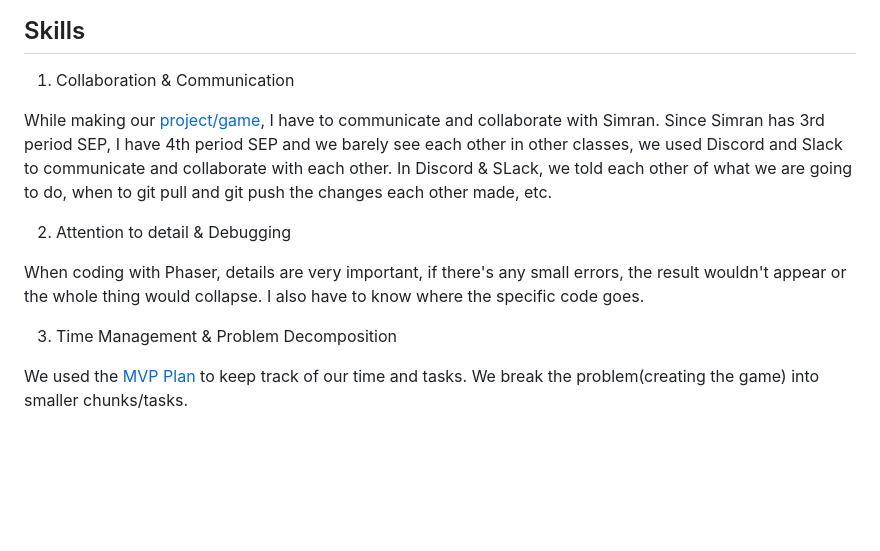
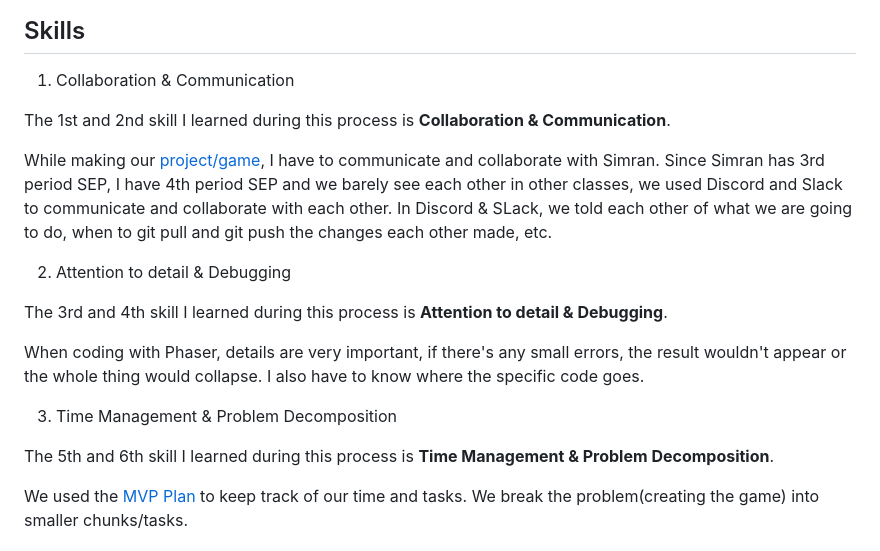
Before and after one commit to nancyc0337/sep11-freedom-project, a Markdown page: blog/entry04.md, the part around the change. Drawn GitHub-style; blank space fills up the shorter version.

Commit message:
edit blog 2&4

```diff
--- a/blog/entry04.md
+++ b/blog/entry04.md
@@ -76,13 +76,19 @@ Right now in the Engineering Design Process(EDP), I am on the 5th step(Create a
 
 1) Collaboration & Communication
 
+The 1st and 2nd skill I learned during this process is **Collaboration & Communication**.
+
 While making our [project/game](https://github.com/simrans4258/music-game/tree/main), I have to communicate and collaborate with Simran. Since Simran has 3rd period SEP, I have 4th period SEP and we barely see each other in other classes, we used Discord and Slack to communicate and collaborate with each other. In Discord & SLack, we told each other of what we are going to do, when to git pull and git push the changes each other made, etc.
 
 2) Attention to detail & Debugging
 
+The 3rd and 4th skill I learned during this process is **Attention to detail & Debugging**.
+
 When coding with Phaser, details are very important, if there's any small errors, the result wouldn't appear or the whole thing would collapse. I also have to know where the specific code goes.
 
 3) Time Management & Problem Decomposition
+
+The 5th and 6th skill I learned during this process is **Time Management & Problem Decomposition**.
 
 We used the [MVP Plan](https://github.com/nancyc0337/sep11-freedom-project/blob/main/prep/plan.md) to keep track of our time and tasks. We break the problem(creating the game) into smaller chunks/tasks.
 
```
Also changed, not shown: blog/entry02.md (+4 -0 lines).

•••

TASK ITEM
Your reply must consist solely of the number of lines in the data that contain the word "blog".

OUTPUT FOR THIS TASK
5